→ **Brief**
Reprint each record exactly. Pictures are not reprinted.

→ **Stored data**
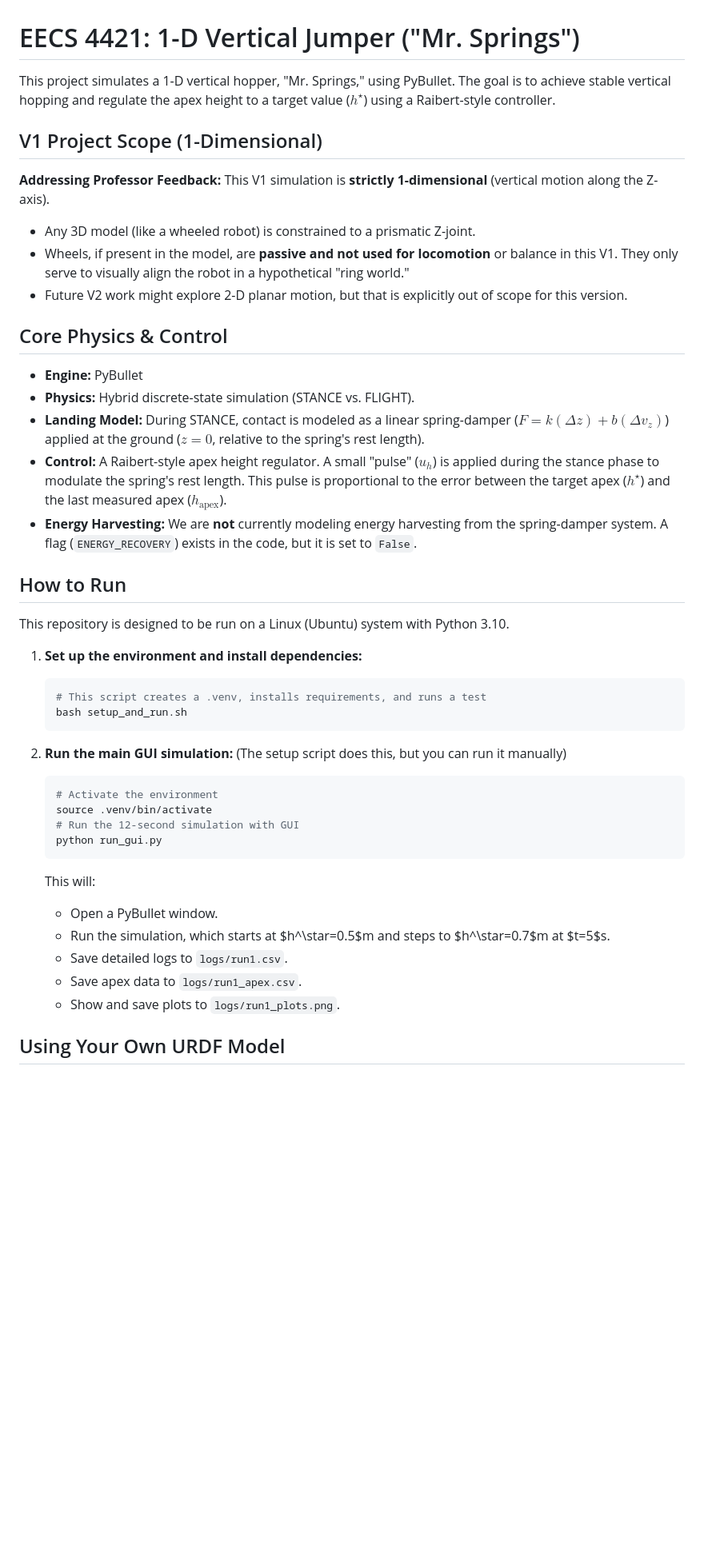
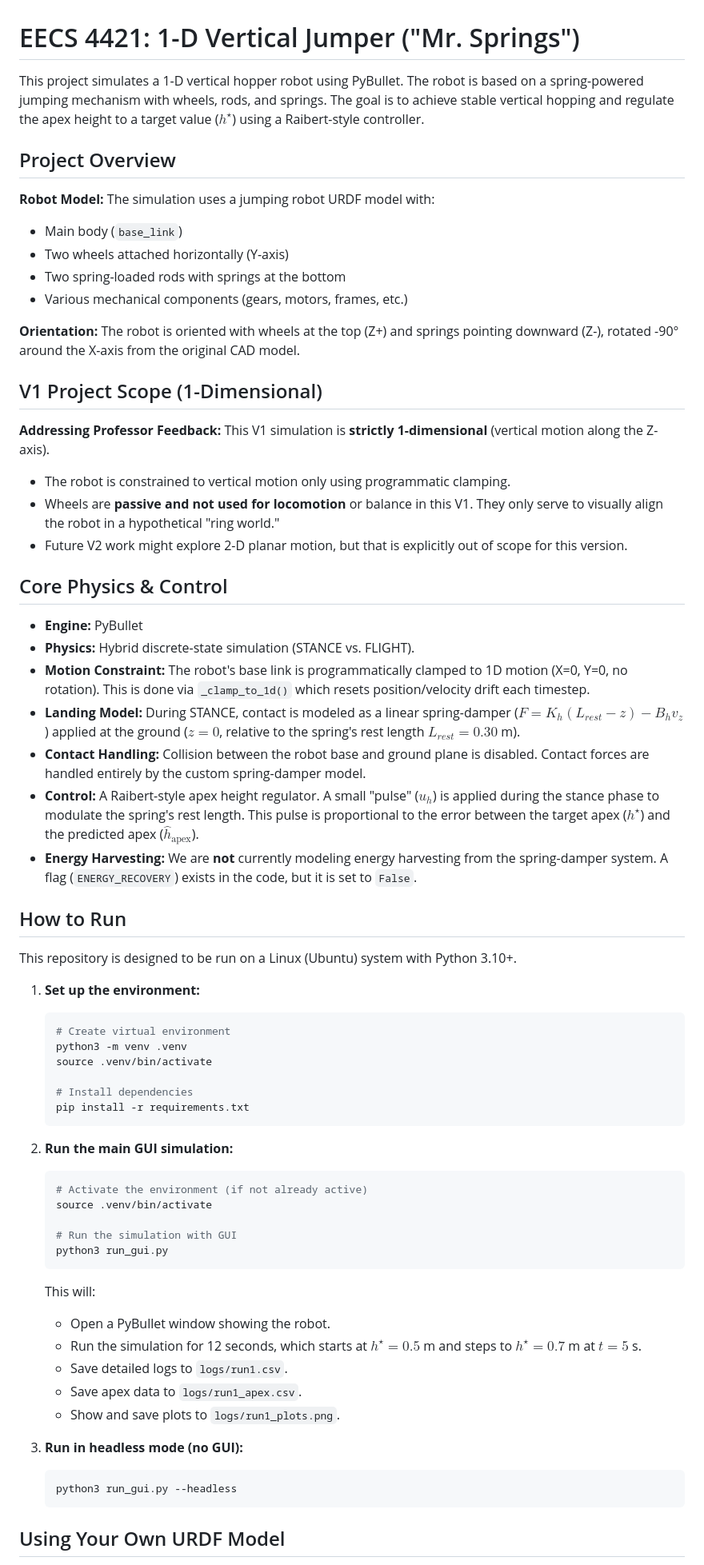
Before and after one commit to ehmsu/eecs4421_project, a Markdown page: README.md, the part around one of its changes. Shown at 80% size. Drawn GitHub-style; blank space fills up the shorter version.

````diff
--- a/README.md
+++ b/README.md
@@ -1,46 +1,68 @@
 # EECS 4421: 1-D Vertical Jumper ("Mr. Springs")
 
-This project simulates a 1-D vertical hopper, "Mr. Springs," using PyBullet. The goal is to achieve stable vertical hopping and regulate the apex height to a target value ($h^\star$) using a Raibert-style controller.
+This project simulates a 1-D vertical hopper robot using PyBullet. The robot is based on a spring-powered jumping mechanism with wheels, rods, and springs. The goal is to achieve stable vertical hopping and regulate the apex height to a target value ($h^\star$) using a Raibert-style controller.
+
+## Project Overview
+
+**Robot Model:** The simulation uses a jumping robot URDF model with:
+- Main body (`base_link`)
+- Two wheels attached horizontally (Y-axis)
+- Two spring-loaded rods with springs at the bottom
+- Various mechanical components (gears, motors, frames, etc.)
+
+**Orientation:** The robot is oriented with wheels at the top (Z+) and springs pointing downward (Z-), rotated -90° around the X-axis from the original CAD model.
 
 ## V1 Project Scope (1-Dimensional)
 
 **Addressing Professor Feedback:** This V1 simulation is **strictly 1-dimensional** (vertical motion along the Z-axis).
-* Any 3D model (like a wheeled robot) is constrained to a prismatic Z-joint.
-* Wheels, if present in the model, are **passive and not used for locomotion** or balance in this V1. They only serve to visually align the robot in a hypothetical "ring world."
+* The robot is constrained to vertical motion only using programmatic clamping.
+* Wheels are **passive and not used for locomotion** or balance in this V1. They only serve to visually align the robot in a hypothetical "ring world."
 * Future V2 work might explore 2-D planar motion, but that is explicitly out of scope for this version.
 
 ## Core Physics & Control
 
 * **Engine:** PyBullet
 * **Physics:** Hybrid discrete-state simulation (STANCE vs. FLIGHT).
-* **Landing Model:** During STANCE, contact is modeled as a linear spring-damper ($F = k(\Delta z) + b(\Delta v_z)$) applied at the ground ($z=0$, relative to the spring's rest length).
-* **Control:** A Raibert-style apex height regulator. A small "pulse" ($u_h$) is applied during the stance phase to modulate the spring's rest length. This pulse is proportional to the error between the target apex ($h^\star$) and the last measured apex ($h_{\text{apex}}$).
+* **Motion Constraint:** The robot's base link is programmatically clamped to 1D motion (X=0, Y=0, no rotation). This is done via `_clamp_to_1d()` which resets position/velocity drift each timestep.
+* **Landing Model:** During STANCE, contact is modeled as a linear spring-damper ($F = K_h(L_{rest} - z) - B_h v_z$) applied at the ground ($z=0$, relative to the spring's rest length $L_{rest}=0.30$ m).
+* **Contact Handling:** Collision between the robot base and ground plane is disabled. Contact forces are handled entirely by the custom spring-damper model.
+* **Control:** A Raibert-style apex height regulator. A small "pulse" ($u_h$) is applied during the stance phase to modulate the spring's rest length. This pulse is proportional to the error between the target apex ($h^\star$) and the predicted apex ($\hat{h}_{\text{apex}}$).
 * **Energy Harvesting:** We are **not** currently modeling energy harvesting from the spring-damper system. A flag (`ENERGY_RECOVERY`) exists in the code, but it is set to `False`.
 
 ## How to Run
 
-This repository is designed to be run on a Linux (Ubuntu) system with Python 3.10.
+This repository is designed to be run on a Linux (Ubuntu) system with Python 3.10+.
 
-1.  **Set up the environment and install dependencies:**
-    ```bash
-    # This script creates a .venv, installs requirements, and runs a test
-    bash setup_and_run.sh
-    ```
+1. **Set up the environment:**
+   ```bash
+   # Create virtual environment
+   python3 -m venv .venv
+   source .venv/bin/activate
 
-2.  **Run the main GUI simulation:**
-    (The setup script does this, but you can run it manually)
-    ```bash
-    # Activate the environment
-    source .venv/bin/activate
-    # Run the 12-second simulation with GUI
-    python run_gui.py
-    ```
-    This will:
-    * Open a PyBullet window.
-    * Run the simulation, which starts at $h^\star=0.5$m and steps to $h^\star=0.7$m at $t=5$s.
-    * Save detailed logs to `logs/run1.csv`.
-    * Save apex data to `logs/run1_apex.csv`.
-    * Show and save plots to `logs/run1_plots.png`.
+   # Install dependencies
+   pip install -r requirements.txt
+   ```
+
+2. **Run the main GUI simulation:**
+   ```bash
+   # Activate the environment (if not already active)
+   source .venv/bin/activate
+
+   # Run the simulation with GUI
+   python3 run_gui.py
+   ```
+
+   This will:
+   * Open a PyBullet window showing the robot.
+   * Run the simulation for 12 seconds, which starts at $h^\star=0.5$ m and steps to $h^\star=0.7$ m at $t=5$ s.
+   * Save detailed logs to `logs/run1.csv`.
+   * Save apex data to `logs/run1_apex.csv`.
+   * Show and save plots to `logs/run1_plots.png`.
+
+3. **Run in headless mode (no GUI):**
+   ```bash
+   python3 run_gui.py --headless
+   ```
 
 ## Using Your Own URDF Model
 
````
Also changed, not shown: other parts of README.md (+104 -20 lines).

→ **Expected output**
Before and after one commit to ehmsu/eecs4421_project, a Markdown page: README.md, the part around one of its changes. Shown at 80% size. Drawn GitHub-style; blank space fills up the shorter version.

````diff
--- a/README.md
+++ b/README.md
@@ -1,46 +1,68 @@
 # EECS 4421: 1-D Vertical Jumper ("Mr. Springs")
 
-This project simulates a 1-D vertical hopper, "Mr. Springs," using PyBullet. The goal is to achieve stable vertical hopping and regulate the apex height to a target value ($h^\star$) using a Raibert-style controller.
+This project simulates a 1-D vertical hopper robot using PyBullet. The robot is based on a spring-powered jumping mechanism with wheels, rods, and springs. The goal is to achieve stable vertical hopping and regulate the apex height to a target value ($h^\star$) using a Raibert-style controller.
+
+## Project Overview
+
+**Robot Model:** The simulation uses a jumping robot URDF model with:
+- Main body (`base_link`)
+- Two wheels attached horizontally (Y-axis)
+- Two spring-loaded rods with springs at the bottom
+- Various mechanical components (gears, motors, frames, etc.)
+
+**Orientation:** The robot is oriented with wheels at the top (Z+) and springs pointing downward (Z-), rotated -90° around the X-axis from the original CAD model.
 
 ## V1 Project Scope (1-Dimensional)
 
 **Addressing Professor Feedback:** This V1 simulation is **strictly 1-dimensional** (vertical motion along the Z-axis).
-* Any 3D model (like a wheeled robot) is constrained to a prismatic Z-joint.
-* Wheels, if present in the model, are **passive and not used for locomotion** or balance in this V1. They only serve to visually align the robot in a hypothetical "ring world."
+* The robot is constrained to vertical motion only using programmatic clamping.
+* Wheels are **passive and not used for locomotion** or balance in this V1. They only serve to visually align the robot in a hypothetical "ring world."
 * Future V2 work might explore 2-D planar motion, but that is explicitly out of scope for this version.
 
 ## Core Physics & Control
 
 * **Engine:** PyBullet
 * **Physics:** Hybrid discrete-state simulation (STANCE vs. FLIGHT).
-* **Landing Model:** During STANCE, contact is modeled as a linear spring-damper ($F = k(\Delta z) + b(\Delta v_z)$) applied at the ground ($z=0$, relative to the spring's rest length).
-* **Control:** A Raibert-style apex height regulator. A small "pulse" ($u_h$) is applied during the stance phase to modulate the spring's rest length. This pulse is proportional to the error between the target apex ($h^\star$) and the last measured apex ($h_{\text{apex}}$).
+* **Motion Constraint:** The robot's base link is programmatically clamped to 1D motion (X=0, Y=0, no rotation). This is done via `_clamp_to_1d()` which resets position/velocity drift each timestep.
+* **Landing Model:** During STANCE, contact is modeled as a linear spring-damper ($F = K_h(L_{rest} - z) - B_h v_z$) applied at the ground ($z=0$, relative to the spring's rest length $L_{rest}=0.30$ m).
+* **Contact Handling:** Collision between the robot base and ground plane is disabled. Contact forces are handled entirely by the custom spring-damper model.
+* **Control:** A Raibert-style apex height regulator. A small "pulse" ($u_h$) is applied during the stance phase to modulate the spring's rest length. This pulse is proportional to the error between the target apex ($h^\star$) and the predicted apex ($\hat{h}_{\text{apex}}$).
 * **Energy Harvesting:** We are **not** currently modeling energy harvesting from the spring-damper system. A flag (`ENERGY_RECOVERY`) exists in the code, but it is set to `False`.
 
 ## How to Run
 
-This repository is designed to be run on a Linux (Ubuntu) system with Python 3.10.
+This repository is designed to be run on a Linux (Ubuntu) system with Python 3.10+.
 
-1.  **Set up the environment and install dependencies:**
-    ```bash
-    # This script creates a .venv, installs requirements, and runs a test
-    bash setup_and_run.sh
-    ```
+1. **Set up the environment:**
+   ```bash
+   # Create virtual environment
+   python3 -m venv .venv
+   source .venv/bin/activate
 
-2.  **Run the main GUI simulation:**
-    (The setup script does this, but you can run it manually)
-    ```bash
-    # Activate the environment
-    source .venv/bin/activate
-    # Run the 12-second simulation with GUI
-    python run_gui.py
-    ```
-    This will:
-    * Open a PyBullet window.
-    * Run the simulation, which starts at $h^\star=0.5$m and steps to $h^\star=0.7$m at $t=5$s.
-    * Save detailed logs to `logs/run1.csv`.
-    * Save apex data to `logs/run1_apex.csv`.
-    * Show and save plots to `logs/run1_plots.png`.
+   # Install dependencies
+   pip install -r requirements.txt
+   ```
+
+2. **Run the main GUI simulation:**
+   ```bash
+   # Activate the environment (if not already active)
+   source .venv/bin/activate
+
+   # Run the simulation with GUI
+   python3 run_gui.py
+   ```
+
+   This will:
+   * Open a PyBullet window showing the robot.
+   * Run the simulation for 12 seconds, which starts at $h^\star=0.5$ m and steps to $h^\star=0.7$ m at $t=5$ s.
+   * Save detailed logs to `logs/run1.csv`.
+   * Save apex data to `logs/run1_apex.csv`.
+   * Show and save plots to `logs/run1_plots.png`.
+
+3. **Run in headless mode (no GUI):**
+   ```bash
+   python3 run_gui.py --headless
+   ```
 
 ## Using Your Own URDF Model
 
````
Also changed, not shown: other parts of README.md (+104 -20 lines).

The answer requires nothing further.